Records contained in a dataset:
+---+

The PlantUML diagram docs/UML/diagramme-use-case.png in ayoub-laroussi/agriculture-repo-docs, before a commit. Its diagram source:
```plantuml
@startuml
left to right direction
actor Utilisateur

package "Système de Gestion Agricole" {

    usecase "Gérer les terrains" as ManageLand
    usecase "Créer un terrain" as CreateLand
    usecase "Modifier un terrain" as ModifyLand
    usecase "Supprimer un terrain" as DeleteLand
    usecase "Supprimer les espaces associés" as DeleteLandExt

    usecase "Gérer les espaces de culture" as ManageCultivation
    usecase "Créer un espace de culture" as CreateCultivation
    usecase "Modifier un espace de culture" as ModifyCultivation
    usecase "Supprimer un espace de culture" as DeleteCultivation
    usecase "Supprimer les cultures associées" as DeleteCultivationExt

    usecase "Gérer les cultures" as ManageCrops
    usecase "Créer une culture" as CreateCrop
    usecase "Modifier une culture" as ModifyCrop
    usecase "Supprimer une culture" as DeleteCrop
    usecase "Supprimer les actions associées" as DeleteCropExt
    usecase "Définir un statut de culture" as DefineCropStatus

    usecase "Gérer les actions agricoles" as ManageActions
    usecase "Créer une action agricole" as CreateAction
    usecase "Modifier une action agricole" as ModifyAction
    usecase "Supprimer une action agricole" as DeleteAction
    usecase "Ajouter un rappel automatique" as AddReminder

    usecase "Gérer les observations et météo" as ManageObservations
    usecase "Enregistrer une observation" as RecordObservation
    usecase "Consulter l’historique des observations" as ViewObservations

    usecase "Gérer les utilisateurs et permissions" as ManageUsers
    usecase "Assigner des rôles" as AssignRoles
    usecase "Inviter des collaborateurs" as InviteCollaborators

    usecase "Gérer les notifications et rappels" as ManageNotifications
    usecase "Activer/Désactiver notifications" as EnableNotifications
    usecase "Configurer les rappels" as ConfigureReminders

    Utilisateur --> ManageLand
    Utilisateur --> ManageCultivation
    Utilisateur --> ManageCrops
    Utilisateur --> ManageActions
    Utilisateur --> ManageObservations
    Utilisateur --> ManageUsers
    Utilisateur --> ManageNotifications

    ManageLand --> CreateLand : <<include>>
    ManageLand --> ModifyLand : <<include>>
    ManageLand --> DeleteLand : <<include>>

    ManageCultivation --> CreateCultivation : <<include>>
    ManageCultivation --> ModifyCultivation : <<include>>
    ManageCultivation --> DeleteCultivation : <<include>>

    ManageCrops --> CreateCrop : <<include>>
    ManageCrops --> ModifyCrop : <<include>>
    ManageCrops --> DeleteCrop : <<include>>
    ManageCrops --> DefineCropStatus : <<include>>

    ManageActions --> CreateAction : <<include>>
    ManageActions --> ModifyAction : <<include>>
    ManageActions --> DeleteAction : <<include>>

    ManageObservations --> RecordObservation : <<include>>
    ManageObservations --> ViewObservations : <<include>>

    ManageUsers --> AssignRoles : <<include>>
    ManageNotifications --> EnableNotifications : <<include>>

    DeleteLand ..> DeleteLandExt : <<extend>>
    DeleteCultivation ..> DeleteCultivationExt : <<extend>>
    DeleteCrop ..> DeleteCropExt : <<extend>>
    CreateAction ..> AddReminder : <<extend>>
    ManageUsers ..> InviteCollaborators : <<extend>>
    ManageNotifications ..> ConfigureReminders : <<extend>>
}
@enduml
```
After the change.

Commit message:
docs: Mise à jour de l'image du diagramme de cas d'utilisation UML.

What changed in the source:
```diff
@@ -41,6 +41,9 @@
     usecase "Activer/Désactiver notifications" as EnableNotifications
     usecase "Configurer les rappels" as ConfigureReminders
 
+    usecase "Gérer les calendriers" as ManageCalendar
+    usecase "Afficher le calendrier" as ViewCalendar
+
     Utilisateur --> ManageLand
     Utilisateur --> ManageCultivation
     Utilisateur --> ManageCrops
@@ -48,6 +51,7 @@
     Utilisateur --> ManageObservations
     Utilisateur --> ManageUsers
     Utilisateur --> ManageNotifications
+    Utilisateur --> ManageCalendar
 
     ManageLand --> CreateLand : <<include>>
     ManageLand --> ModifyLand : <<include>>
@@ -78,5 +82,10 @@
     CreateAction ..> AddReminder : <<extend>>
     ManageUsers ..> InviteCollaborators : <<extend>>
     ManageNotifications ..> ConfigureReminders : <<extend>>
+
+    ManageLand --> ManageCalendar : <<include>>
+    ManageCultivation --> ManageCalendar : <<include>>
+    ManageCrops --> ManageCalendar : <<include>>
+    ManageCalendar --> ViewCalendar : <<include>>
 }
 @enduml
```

+---+

Reply with the count alone: how many lines of the records contain the string "InviteCollaborators"?

3